Try our beta test site
IMPORTANT: Listing of a study on this site does not reflect endorsement by the National Institutes of Health. Talk with a trusted healthcare professional before volunteering for a study. Read more...

Shanghai Mild Cognitive Impairment Cohort Study

This study is ongoing, but not recruiting participants.
Fudan University
Information provided by (Responsible Party):
Translational Research Informatics Center, Kobe, Hyogo, Japan Identifier:
First received: February 15, 2012
Last updated: September 17, 2015
Last verified: September 2015
This study was planned 1) to identify individuals with Mild Cognitive Impairment (MCI) who convert to Alzheimer's Disease (AD), and 2) to explore factors associated with the conversion.

Mild Cognitive Impairment

Study Type: Observational
Study Design: Observational Model: Cohort
Time Perspective: Prospective
Official Title: Shanghai Cohort Study on Mild Cognitive Impairment for Early Detection of Alzheimer's Disease

Resource links provided by NLM:

Further study details as provided by Translational Research Informatics Center, Kobe, Hyogo, Japan:

Primary Outcome Measures:
  • Time to Conversion from MCI to "Probable AD Dementia" [ Time Frame: 3 years ]

Secondary Outcome Measures:
  • Time to Conversion from MCI to "Possible AD Dementia" or "Probable AD Dementia" [ Time Frame: 3 years ]
  • Time to Conversion from MCI to "All-cause Dementia" [ Time Frame: 3 years ]
  • Overall survival [ Time Frame: 3 years ]
  • Changes in Neuropsychological examinations [ Time Frame: baseline, annual and 3 years ]
  • Changes in MRI [ Time Frame: baseline, annual and 3 years ]

Enrollment: 400
Study Start Date: February 2012
Estimated Primary Completion Date: June 2017 (Final data collection date for primary outcome measure)
single-group MCI patients


Ages Eligible for Study:   up to 90 Years   (Child, Adult, Senior)
Sexes Eligible for Study:   All
Accepts Healthy Volunteers:   No
Sampling Method:   Probability Sample
Study Population

Inclusion Criteria:

  1. Cognitive concern reflecting a change in cognition reported by the patient or informant or clinician
  2. Mini-Mental State Examination (MMSE) scores between 18-30 (inclusive)
  3. Clinical Dementia Rating (CDR) =0.5; Memory Box score must be at least 0.5
  4. Objective memory loss* as evidenced by Auditory Verbal Learning test (AVLT-HS)
  5. Essentially preserved activities of daily living based on Alzheimer's Disease Cooperative Study - Activities of Daily Living (ADCS-ADL)
  6. Not-demented, as defined by '"All-cause Dementia" (see 3.4. All-cause Dementia)
  7. Willing to and able to undergo all test procedures including neuroimaging, and agree to longitudinal follow up
  8. Written informed consent for the participation of this study including repeated neuropsychological tests and MRI scans
  Contacts and Locations
Choosing to participate in a study is an important personal decision.

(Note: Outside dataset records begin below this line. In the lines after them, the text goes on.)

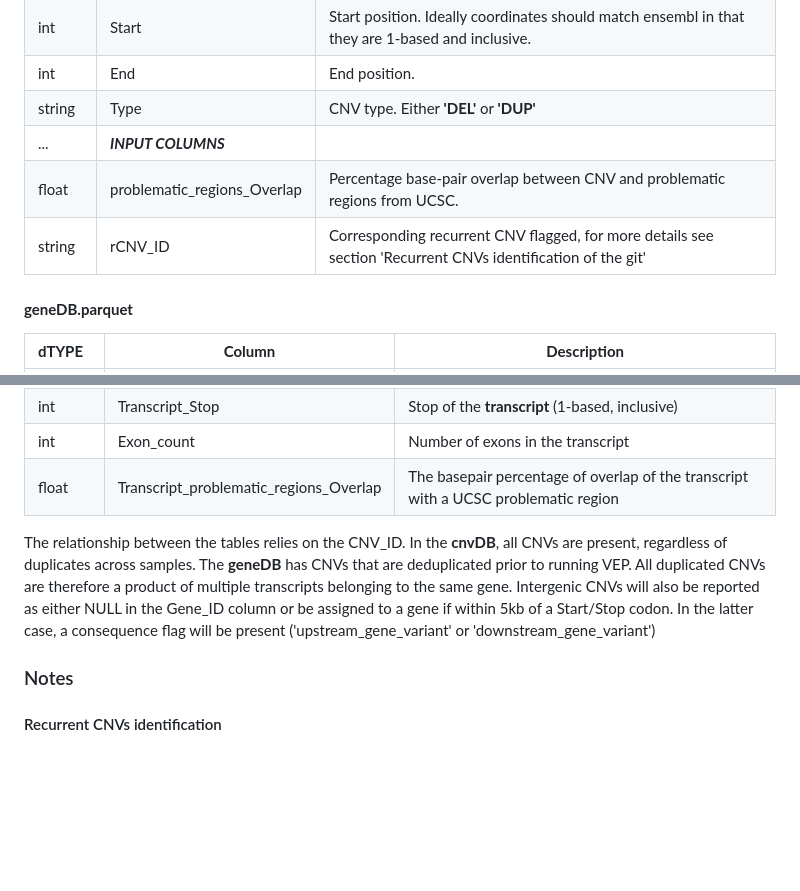
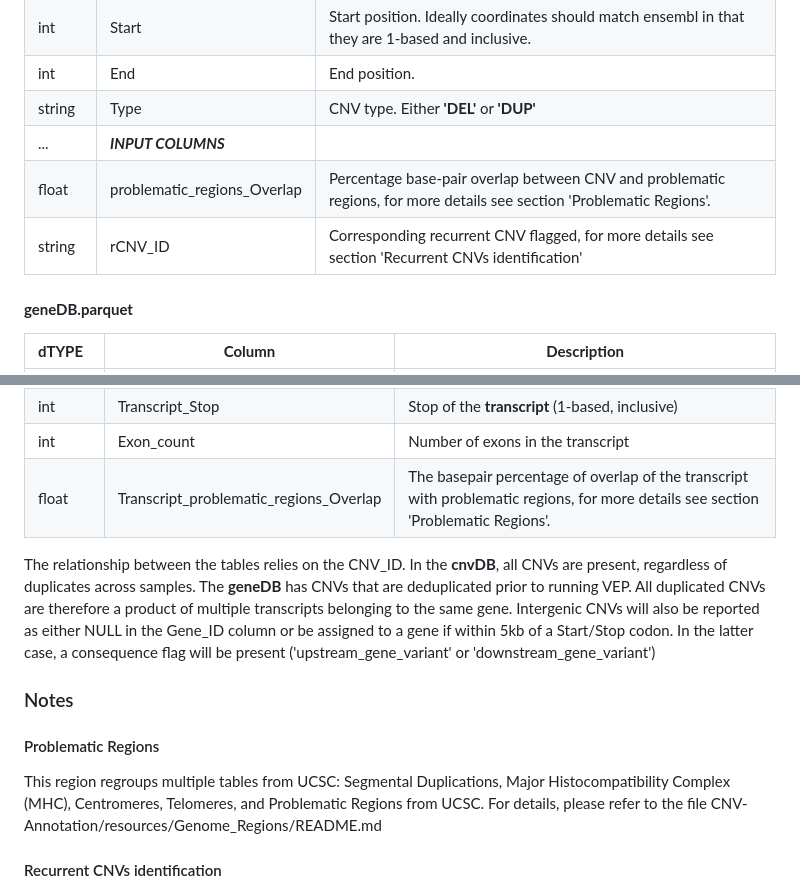
Before and after one commit to JacquemontLab/CNV-Annotation, a Markdown page: README.md, 2 parts joined by grey strips. Drawn GitHub-style; blank space fills up the shorter version.

```diff
--- a/README.md
+++ b/README.md
@@ -68,8 +68,8 @@ Minimally, there are two output tables:
 |int        | End                | End position.
 |string     | Type               | CNV type. Either __'DEL'__ or __'DUP'__                    |
 |...| *__INPUT COLUMNS__* |                           |
-|float      | problematic_regions_Overlap  | Percentage base-pair overlap between CNV and problematic regions from UCSC.         |
-|string     | rCNV_ID                | Corresponding recurrent CNV flagged, for more details see section 'Recurrent CNVs identification of the git'      |
+|float      | problematic_regions_Overlap  | Percentage base-pair overlap between CNV and problematic regions, for more details see section 'Problematic Regions'.         |
+|string     | rCNV_ID                | Corresponding recurrent CNV flagged, for more details see section 'Recurrent CNVs identification'      |
 
 
 #### **geneDB.parquet**
@@ -95,13 +95,18 @@ Minimally, there are two output tables:
 | int       | Transcript_Start       | Start of the **transcript** (1-based, inclusive)                                   |
 | int       | Transcript_Stop        | Stop of the **transcript** (1-based, inclusive)                                     |
 | int       | Exon_count             | Number of exons in the transcript |
-| float     | Transcript_problematic_regions_Overlap | The basepair percentage of overlap of the transcript with a UCSC problematic region |
+| float     | Transcript_problematic_regions_Overlap | The basepair percentage of overlap of the transcript with problematic regions, for more details see section 'Problematic Regions'. |
 
 The relationship between the tables relies on the CNV_ID. In the __cnvDB__, all CNVs are present, regardless of duplicates across samples. The __geneDB__ has CNVs that are deduplicated prior to running VEP. All duplicated CNVs are therefore a product of multiple transcripts belonging to the same gene. Intergenic CNVs will also be reported as either NULL in the Gene_ID column or be assigned to a gene if within 5kb of a Start/Stop codon. In the latter case, a consequence flag will be present ('upstream_gene_variant' or 'downstream_gene_variant')
 
 
 
 ### Notes
+
+#### Problematic Regions
+
+This region regroups multiple tables from UCSC: Segmental Duplications, Major Histocompatibility Complex (MHC), Centromeres, Telomeres, and Problematic Regions from UCSC.
+For details, please refer to the file CNV-Annotation/resources/Genome_Regions/README.md
 
 #### Recurrent CNVs identification
 
```
Also changed, not shown: resources/Genome_Regions/README.md (+57 -61 lines).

Talk with your doctor and family members or friends about deciding to join a study. To learn more about this study, you or your doctor may contact the study research staff using the Contacts provided below. For general information, see Learn About Clinical Studies.

Please refer to this study by its identifier: NCT01552265

China, Shanghai
Department of Neurology, Huashan Hospital, Fudan University
Shanghai, Shanghai, China, 200040
Sponsors and Collaborators
Translational Research Informatics Center, Kobe, Hyogo, Japan
Fudan University
Study Director: Yoji Nagai, MD,PhD Translational Research Informatics Center, Foundation for Biomedical Research and Innovation, Kobe,Japan
  More Information

Additional Information:
Responsible Party: Translational Research Informatics Center, Kobe, Hyogo, Japan Identifier: NCT01552265     History of Changes
Other Study ID Numbers: TRIAD1109
Study First Received: February 15, 2012
Last Updated: September 17, 2015

Keywords provided by Translational Research Informatics Center, Kobe, Hyogo, Japan:
Mild Cognitive Impairment
Alzheimer's Disease

Additional relevant MeSH terms:
Alzheimer Disease
Cognition Disorders
Mild Cognitive Impairment
Brain Diseases
Central Nervous System Diseases
Nervous System Diseases
Neurodegenerative Diseases
Neurocognitive Disorders
Mental Disorders processed this record on April 25, 2017